This article covers recent developments in individual taxation. The items are arranged in Code section order.
Sec. 23: Adoption Expenses
In Field, (1) an adoption expense credit was denied to a taxpayer who filed her return using married-filing-separate status. The taxpayer claimed that the denial of the credit was unconstitutional. The Tax Court upheld the joint filing requirement for purposes of the adoption credit as valid under the Equal Protection Clause of the Constitution. It did not matter that the taxpayer had adopted the children before she married and her husband did not adopt them. Generally, if a taxpayer is married at the end of a tax year, the credit can only be claimed if the taxpayer and his or her spouse file a joint tax return.
Sec. 68: Overall Limitation on Itemized Deductions
The American Taxpayer Relief Act of 2012 (2) restored a limitation on itemized deductions, but with new thresholds for when the limitation applies. For 2013, the adjusted gross income (AGI) thresholds are $250,000 for single filers, $300,000 for married couples filing jointly, and $275,000 for filers using the head-of-household status. These amounts will be adjusted for inflation in subsequent years, (3)

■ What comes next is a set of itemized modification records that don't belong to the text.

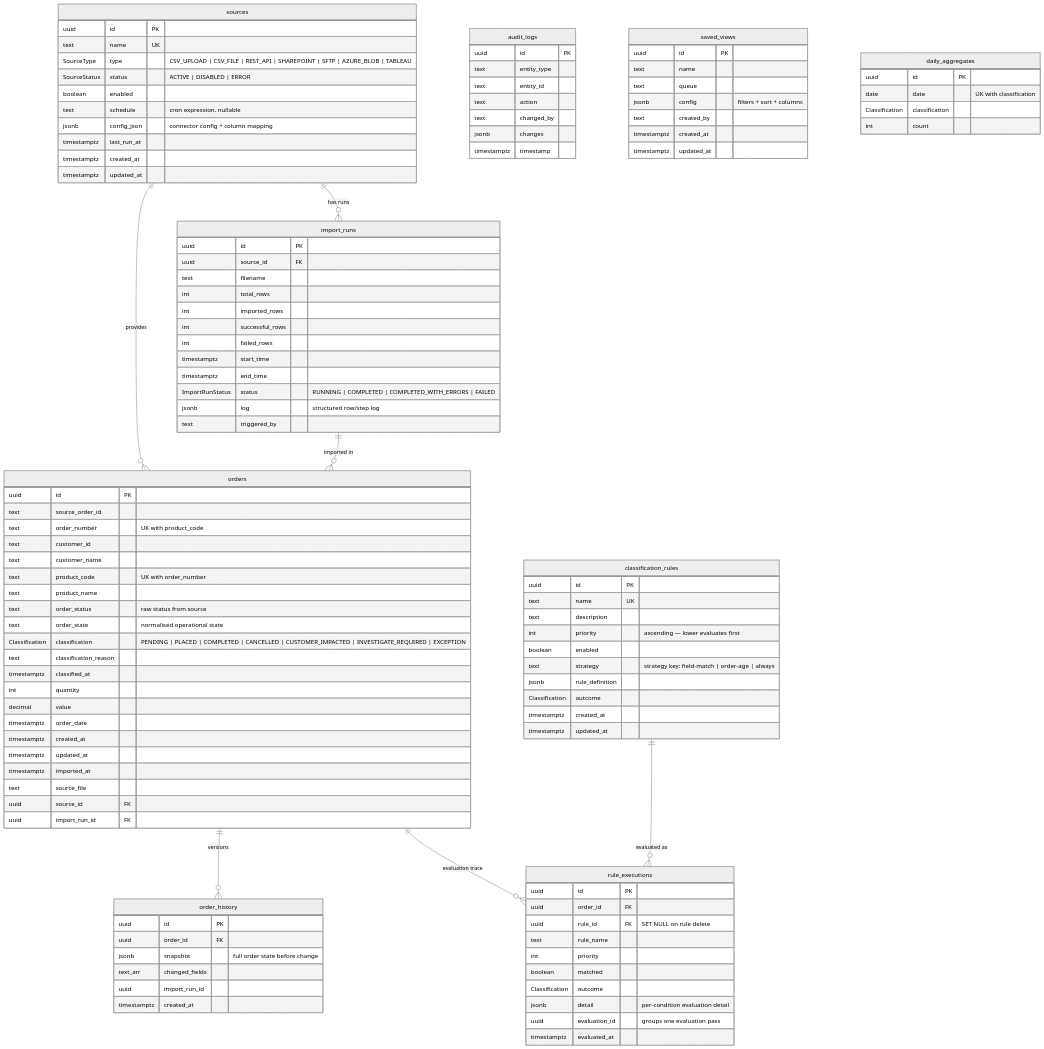
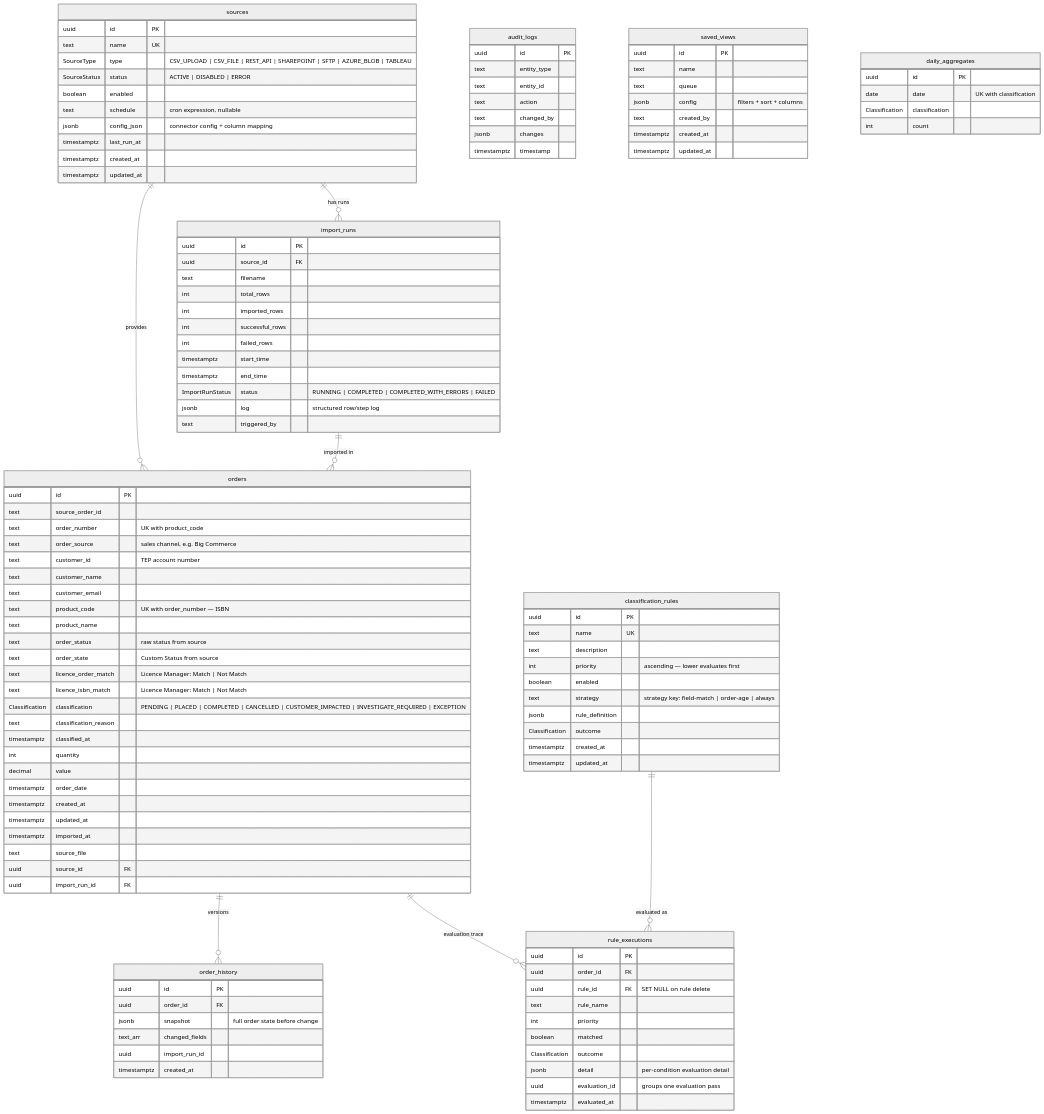
The diagram in docs/erd.md (ragpark/controltower), drawn with Mermaid (neutral theme) before and after one commit. The commit also changed other lines of this file and 26 other files, not shown here.

First line of the commit message:
Align order model and sample data to the ActiveHub export schema

```diff
--- a/docs/erd.md
+++ b/docs/erd.md
@@ -44,12 +44,16 @@
         uuid id PK
         text source_order_id
         text order_number "UK with product_code"
-        text customer_id
+        text order_source "sales channel, e.g. Big Commerce"
+        text customer_id "TEP account number"
         text customer_name
-        text product_code "UK with order_number"
+        text customer_email
+        text product_code "UK with order_number — ISBN"
         text product_name
         text order_status "raw status from source"
-        text order_state "normalised operational state"
+        text order_state "Custom Status from source"
+        text licence_order_match "Licence Manager: Match | Not Match"
+        text licence_isbn_match "Licence Manager: Match | Not Match"
         Classification classification "PENDING | PLACED | COMPLETED | CANCELLED | CUSTOMER_IMPACTED | INVESTIGATE_REQUIRED | EXCEPTION"
         text classification_reason
         timestamptz classified_at
```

President Barack Obama's fiscal year 2014 budget proposal (4) includes an expansion of the limitation on itemized deductions for higher-income individuals. This proposal would cap the tax benefit of itemized deductions to 28% of their amount. This cap would also apply to other specified deductions (such as moving expenses), as well as certain exclusions (such as tax-exempt bond interest and employer-provided health insurance).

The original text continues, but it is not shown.